_Source data_.
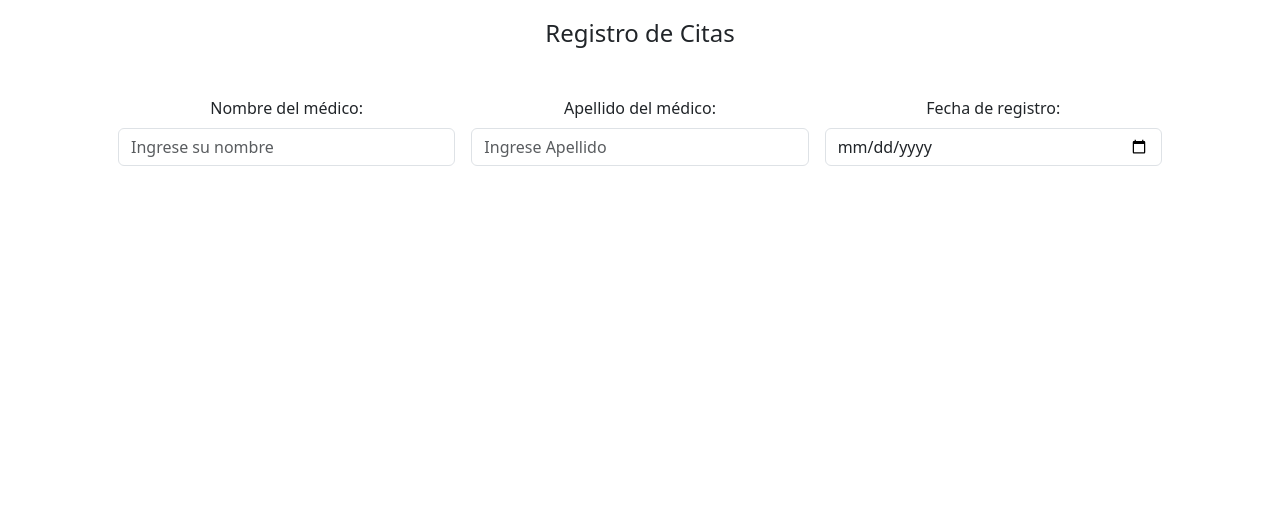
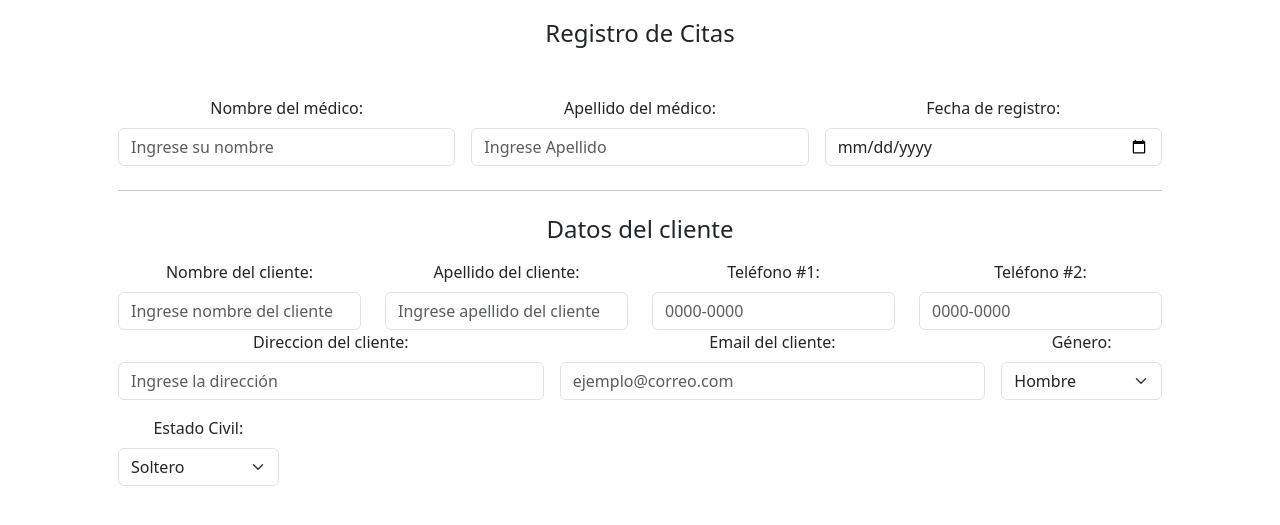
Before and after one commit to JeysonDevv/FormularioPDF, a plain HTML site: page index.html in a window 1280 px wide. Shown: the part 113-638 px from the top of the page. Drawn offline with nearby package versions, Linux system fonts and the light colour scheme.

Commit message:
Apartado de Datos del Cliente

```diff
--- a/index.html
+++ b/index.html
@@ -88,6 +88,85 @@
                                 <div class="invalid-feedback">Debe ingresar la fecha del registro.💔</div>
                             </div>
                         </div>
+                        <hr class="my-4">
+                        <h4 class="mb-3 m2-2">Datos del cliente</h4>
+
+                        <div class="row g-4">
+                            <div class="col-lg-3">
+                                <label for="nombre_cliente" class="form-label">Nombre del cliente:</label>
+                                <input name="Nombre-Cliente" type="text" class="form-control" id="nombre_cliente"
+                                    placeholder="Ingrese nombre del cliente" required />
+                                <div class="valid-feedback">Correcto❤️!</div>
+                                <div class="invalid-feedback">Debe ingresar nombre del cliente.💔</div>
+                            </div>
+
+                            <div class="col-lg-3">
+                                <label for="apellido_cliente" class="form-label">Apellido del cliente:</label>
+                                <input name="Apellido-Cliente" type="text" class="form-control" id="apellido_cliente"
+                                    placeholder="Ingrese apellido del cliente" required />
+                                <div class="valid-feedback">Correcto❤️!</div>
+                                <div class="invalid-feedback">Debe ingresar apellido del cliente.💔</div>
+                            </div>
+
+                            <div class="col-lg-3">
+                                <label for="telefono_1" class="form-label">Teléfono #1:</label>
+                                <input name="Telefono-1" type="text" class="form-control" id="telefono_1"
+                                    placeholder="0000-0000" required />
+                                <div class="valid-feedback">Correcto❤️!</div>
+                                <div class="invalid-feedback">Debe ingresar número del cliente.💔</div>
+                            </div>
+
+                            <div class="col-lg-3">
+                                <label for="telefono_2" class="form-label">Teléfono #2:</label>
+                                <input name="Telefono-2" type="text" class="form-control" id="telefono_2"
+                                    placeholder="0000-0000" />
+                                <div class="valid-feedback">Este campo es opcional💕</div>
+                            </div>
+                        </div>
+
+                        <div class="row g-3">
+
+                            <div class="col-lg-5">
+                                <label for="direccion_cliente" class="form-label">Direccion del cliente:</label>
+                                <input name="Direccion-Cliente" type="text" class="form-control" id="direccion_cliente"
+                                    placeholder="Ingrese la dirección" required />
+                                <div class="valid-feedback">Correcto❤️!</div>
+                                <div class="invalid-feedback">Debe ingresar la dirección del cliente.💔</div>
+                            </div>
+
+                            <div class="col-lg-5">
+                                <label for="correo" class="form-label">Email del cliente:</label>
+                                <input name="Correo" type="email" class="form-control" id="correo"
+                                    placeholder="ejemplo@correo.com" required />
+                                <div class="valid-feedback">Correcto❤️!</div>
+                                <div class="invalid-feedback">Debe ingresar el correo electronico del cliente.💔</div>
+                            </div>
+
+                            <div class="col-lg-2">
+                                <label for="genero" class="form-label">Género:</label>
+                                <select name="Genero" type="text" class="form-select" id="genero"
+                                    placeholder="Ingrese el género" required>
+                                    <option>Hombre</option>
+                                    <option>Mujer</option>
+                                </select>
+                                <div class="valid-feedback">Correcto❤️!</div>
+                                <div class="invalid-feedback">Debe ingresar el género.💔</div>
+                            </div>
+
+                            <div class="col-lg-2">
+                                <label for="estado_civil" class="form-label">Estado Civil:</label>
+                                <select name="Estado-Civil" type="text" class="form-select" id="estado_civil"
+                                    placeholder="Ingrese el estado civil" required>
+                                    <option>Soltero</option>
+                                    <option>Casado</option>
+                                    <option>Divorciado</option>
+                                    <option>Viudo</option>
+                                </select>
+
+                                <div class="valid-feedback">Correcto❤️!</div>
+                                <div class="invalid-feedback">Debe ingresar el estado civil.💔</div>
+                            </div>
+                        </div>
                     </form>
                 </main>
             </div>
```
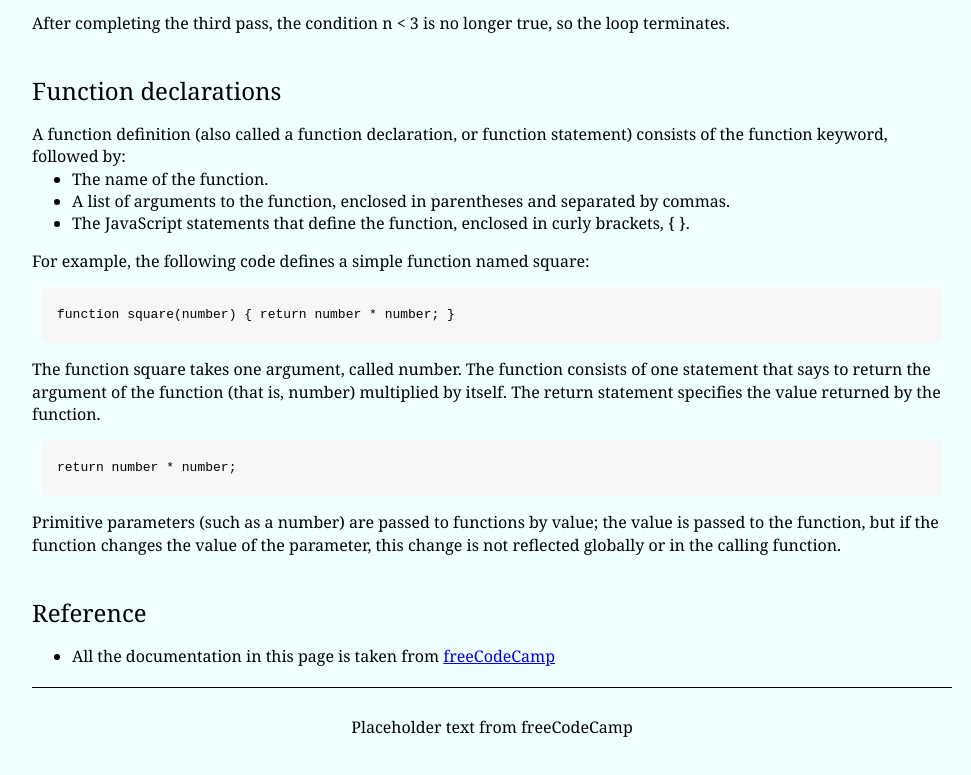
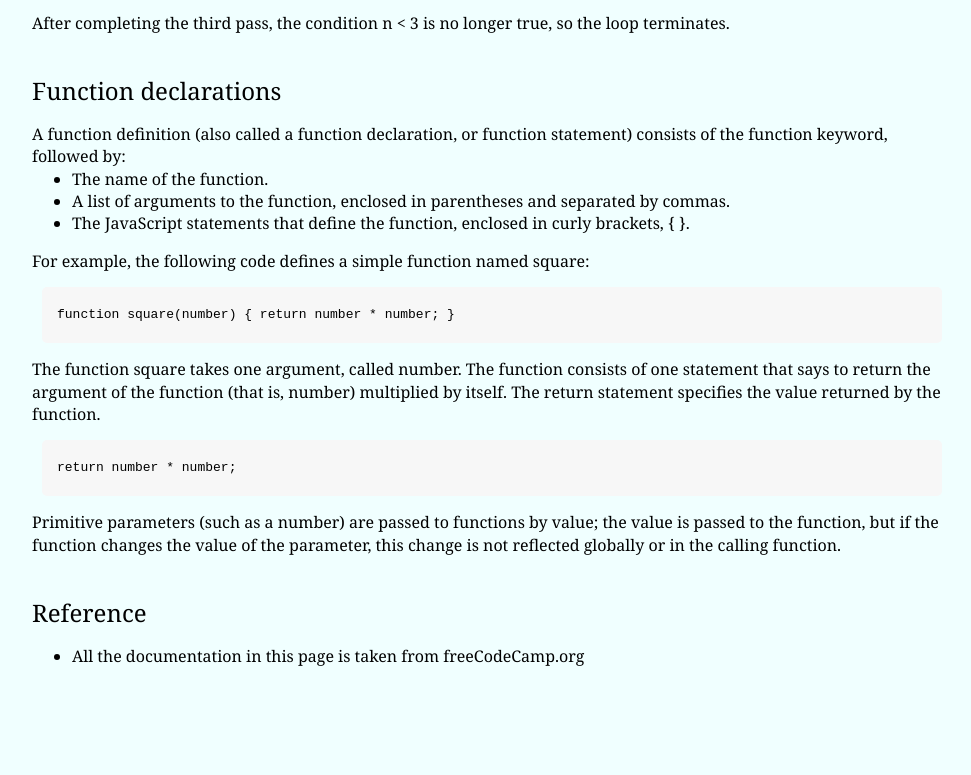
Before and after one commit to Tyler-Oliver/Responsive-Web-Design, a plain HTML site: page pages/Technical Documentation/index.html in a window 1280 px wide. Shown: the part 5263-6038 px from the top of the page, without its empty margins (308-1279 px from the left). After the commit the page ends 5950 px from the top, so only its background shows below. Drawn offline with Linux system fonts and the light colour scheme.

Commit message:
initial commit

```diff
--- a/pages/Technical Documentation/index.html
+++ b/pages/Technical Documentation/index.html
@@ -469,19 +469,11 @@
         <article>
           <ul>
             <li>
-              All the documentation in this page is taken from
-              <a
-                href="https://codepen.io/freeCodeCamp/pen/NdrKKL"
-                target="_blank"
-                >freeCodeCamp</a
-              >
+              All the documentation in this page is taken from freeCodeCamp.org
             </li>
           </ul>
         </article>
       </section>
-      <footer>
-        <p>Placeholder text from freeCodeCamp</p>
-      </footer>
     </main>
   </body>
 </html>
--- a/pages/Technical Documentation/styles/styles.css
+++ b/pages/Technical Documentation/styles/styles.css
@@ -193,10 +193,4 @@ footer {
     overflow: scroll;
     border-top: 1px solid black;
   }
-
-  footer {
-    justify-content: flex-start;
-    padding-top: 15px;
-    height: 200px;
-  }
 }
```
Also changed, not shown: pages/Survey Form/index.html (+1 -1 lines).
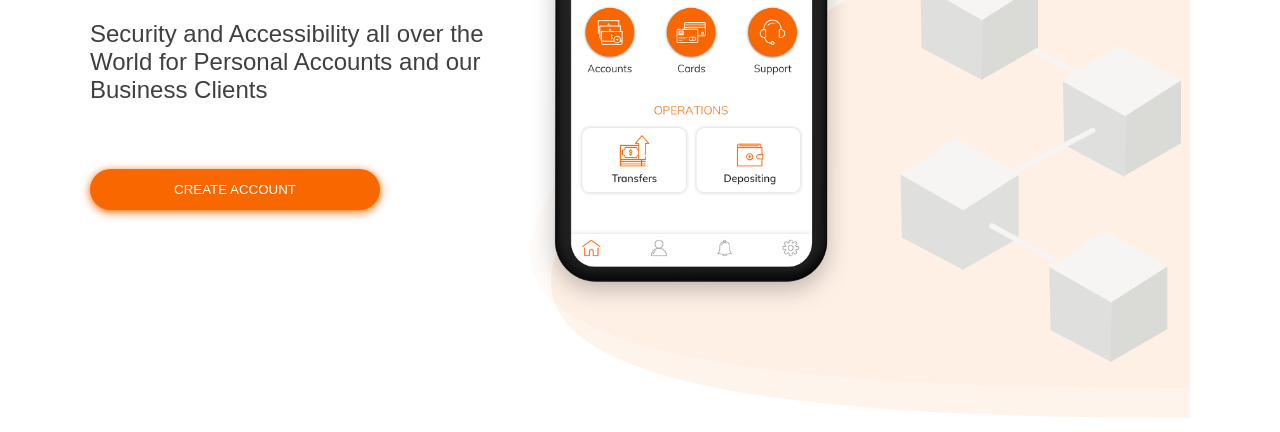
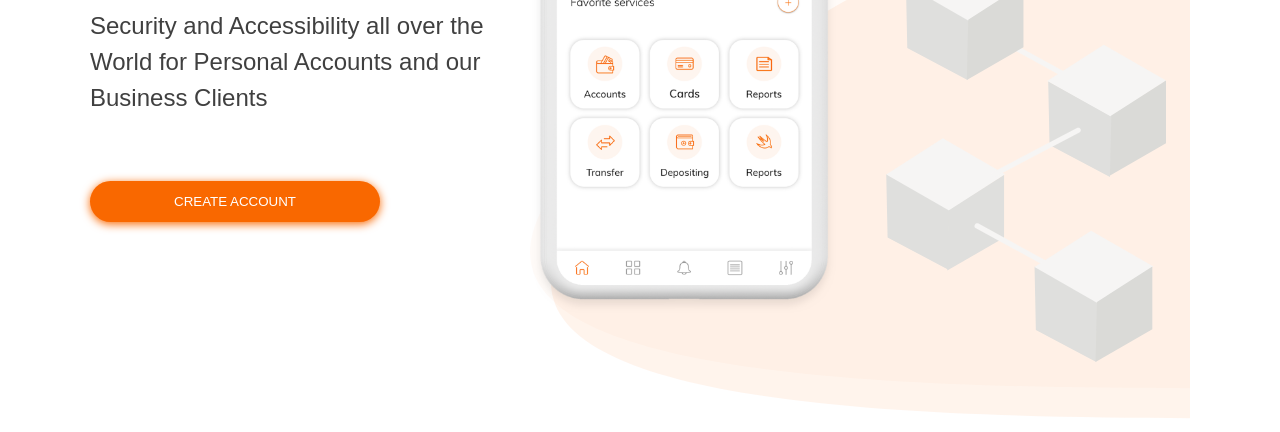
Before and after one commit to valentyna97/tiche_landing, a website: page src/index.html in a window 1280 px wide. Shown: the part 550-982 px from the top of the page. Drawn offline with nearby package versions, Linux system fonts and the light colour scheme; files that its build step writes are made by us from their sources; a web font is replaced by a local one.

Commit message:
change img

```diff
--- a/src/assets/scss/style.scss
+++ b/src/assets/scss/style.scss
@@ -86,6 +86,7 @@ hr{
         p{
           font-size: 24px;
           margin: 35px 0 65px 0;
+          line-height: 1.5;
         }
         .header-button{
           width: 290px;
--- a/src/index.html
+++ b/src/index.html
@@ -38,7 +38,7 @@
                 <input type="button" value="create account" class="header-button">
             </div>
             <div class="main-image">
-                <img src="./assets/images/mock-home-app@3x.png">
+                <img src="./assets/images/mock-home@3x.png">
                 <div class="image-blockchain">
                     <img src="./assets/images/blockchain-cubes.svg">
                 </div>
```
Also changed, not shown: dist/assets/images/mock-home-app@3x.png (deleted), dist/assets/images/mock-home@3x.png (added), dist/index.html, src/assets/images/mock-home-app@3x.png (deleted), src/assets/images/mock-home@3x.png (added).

_What you will do_. Find the word "select" in the listing and copy each line that contains it.

_Answer space_.
+                                <select name="Genero" type="text" class="form-select" id="genero"
+                                </select>
+                                <select name="Estado-Civil" type="text" class="form-select" id="estado_civil"
+                                </select>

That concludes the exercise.